Before-and-after change records:

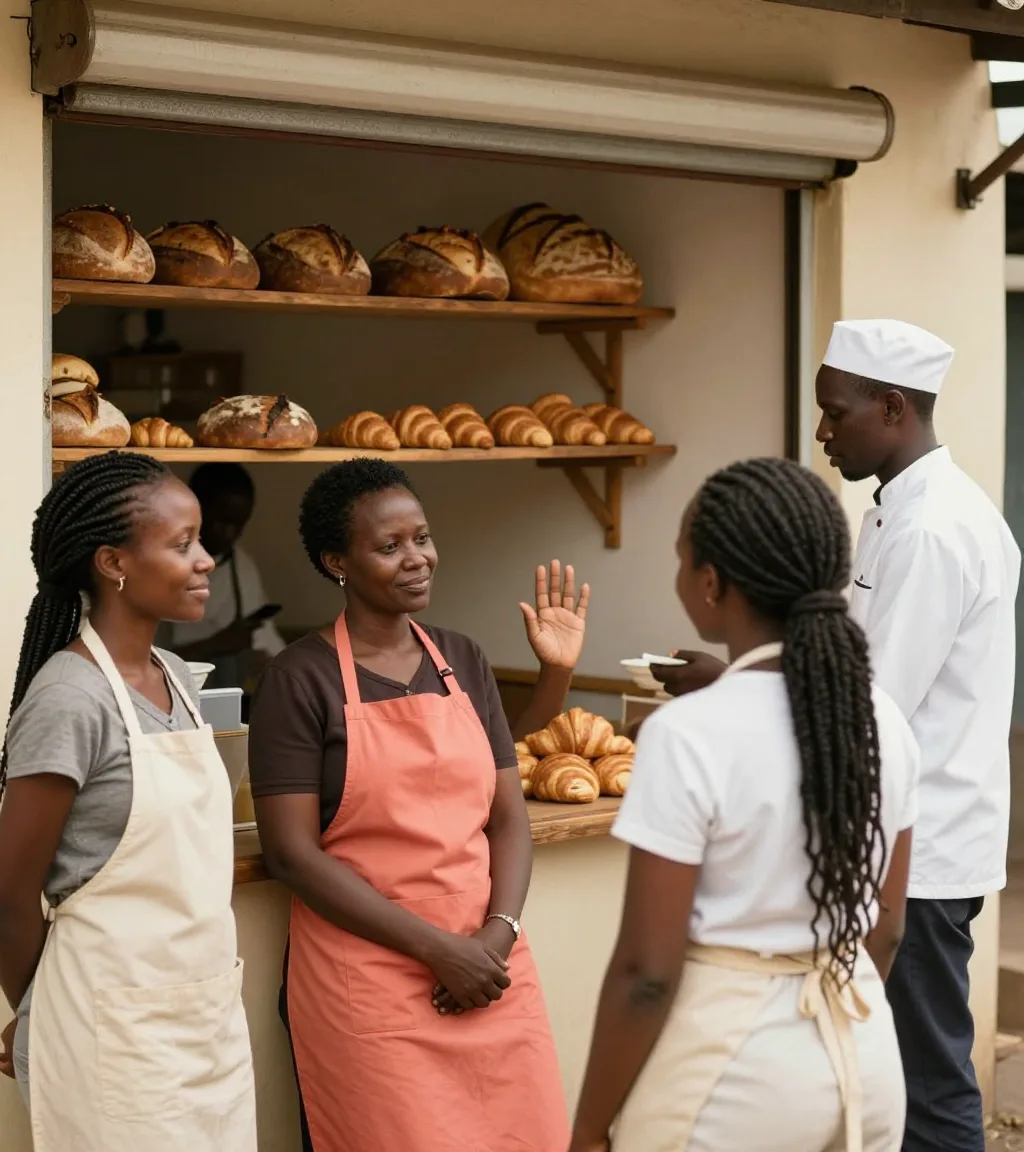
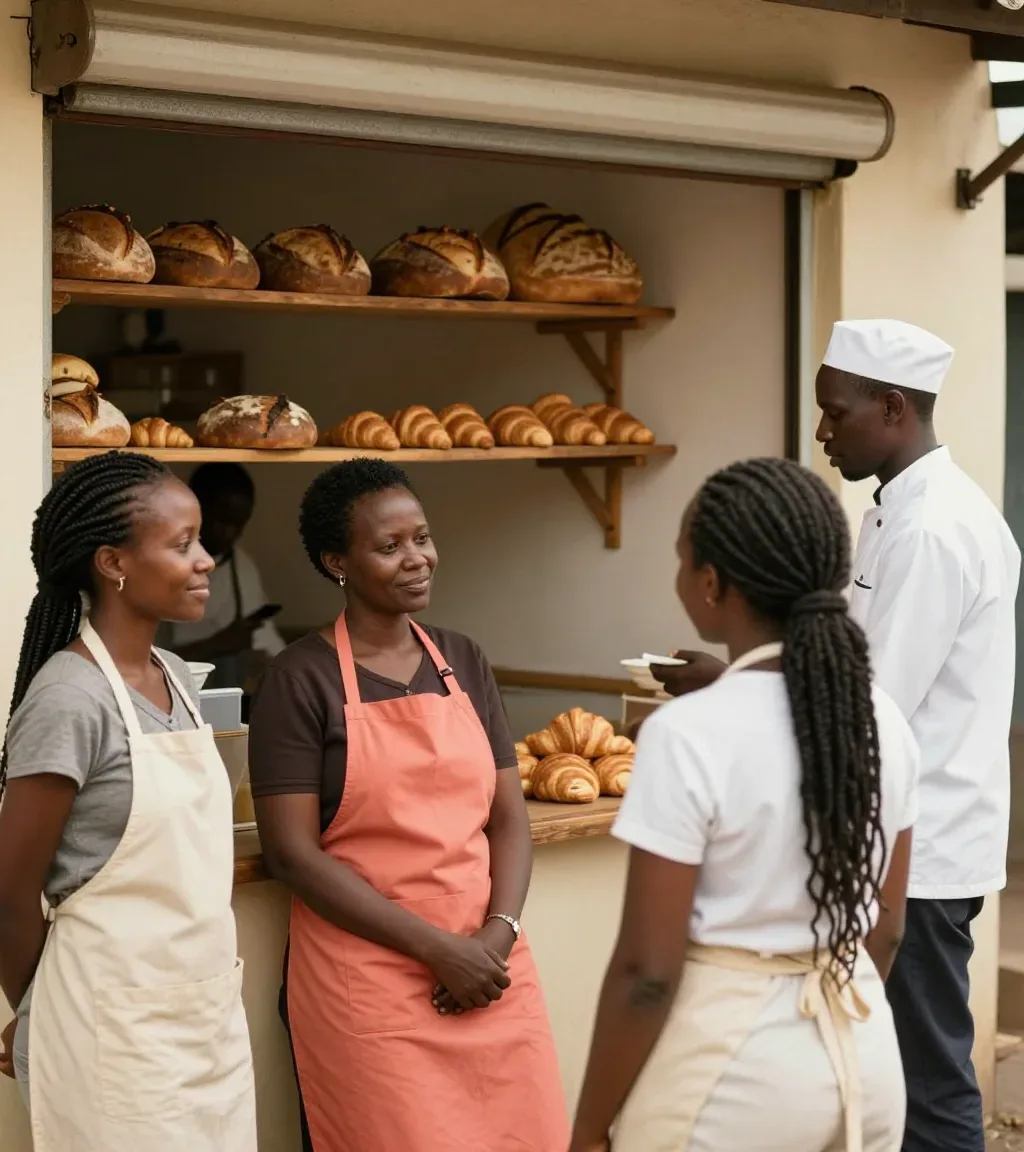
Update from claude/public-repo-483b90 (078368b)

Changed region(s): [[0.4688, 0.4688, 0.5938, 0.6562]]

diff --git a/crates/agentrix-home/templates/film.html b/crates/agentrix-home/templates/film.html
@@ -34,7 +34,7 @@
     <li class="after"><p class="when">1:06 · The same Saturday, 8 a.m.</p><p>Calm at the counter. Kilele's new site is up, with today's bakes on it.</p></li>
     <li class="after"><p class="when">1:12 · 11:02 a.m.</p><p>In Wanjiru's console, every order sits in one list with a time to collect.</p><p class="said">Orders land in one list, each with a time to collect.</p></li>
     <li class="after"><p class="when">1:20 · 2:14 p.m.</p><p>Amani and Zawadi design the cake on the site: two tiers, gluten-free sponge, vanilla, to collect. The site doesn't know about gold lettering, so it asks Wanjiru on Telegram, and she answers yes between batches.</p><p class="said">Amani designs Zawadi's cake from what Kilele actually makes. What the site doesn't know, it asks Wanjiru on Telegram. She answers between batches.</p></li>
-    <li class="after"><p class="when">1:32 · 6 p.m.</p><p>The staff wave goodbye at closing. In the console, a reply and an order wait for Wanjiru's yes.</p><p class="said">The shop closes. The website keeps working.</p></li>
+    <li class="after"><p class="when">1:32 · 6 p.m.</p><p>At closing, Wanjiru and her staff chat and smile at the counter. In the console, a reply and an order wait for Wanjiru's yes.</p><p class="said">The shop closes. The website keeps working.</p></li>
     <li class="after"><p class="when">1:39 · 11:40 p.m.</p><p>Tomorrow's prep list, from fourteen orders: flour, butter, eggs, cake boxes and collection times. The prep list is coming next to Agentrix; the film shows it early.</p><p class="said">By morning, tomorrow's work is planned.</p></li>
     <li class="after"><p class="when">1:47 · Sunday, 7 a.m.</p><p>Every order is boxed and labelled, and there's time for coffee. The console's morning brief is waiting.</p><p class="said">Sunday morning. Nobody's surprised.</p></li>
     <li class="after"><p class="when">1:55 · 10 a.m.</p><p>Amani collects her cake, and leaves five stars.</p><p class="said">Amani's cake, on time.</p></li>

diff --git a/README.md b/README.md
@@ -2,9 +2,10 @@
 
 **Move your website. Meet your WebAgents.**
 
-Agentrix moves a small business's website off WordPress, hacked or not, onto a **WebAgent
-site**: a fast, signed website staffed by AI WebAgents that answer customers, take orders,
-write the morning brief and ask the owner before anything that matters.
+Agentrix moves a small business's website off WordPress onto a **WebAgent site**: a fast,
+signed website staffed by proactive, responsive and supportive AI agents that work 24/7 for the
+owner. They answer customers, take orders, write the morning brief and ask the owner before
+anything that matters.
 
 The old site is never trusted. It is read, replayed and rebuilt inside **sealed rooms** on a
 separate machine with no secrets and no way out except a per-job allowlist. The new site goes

TASK: Please give back, exactly as it stands above, the stretch from the line with "-site**: a fast, signed" through the line with "off WordPress onto", and no line outside it.

REPLY:
-site**: a fast, signed website staffed by AI WebAgents that answer customers, take orders,
-write the morning brief and ask the owner before anything that matters.
+Agentrix moves a small business's website off WordPress onto a **WebAgent site**: a fast,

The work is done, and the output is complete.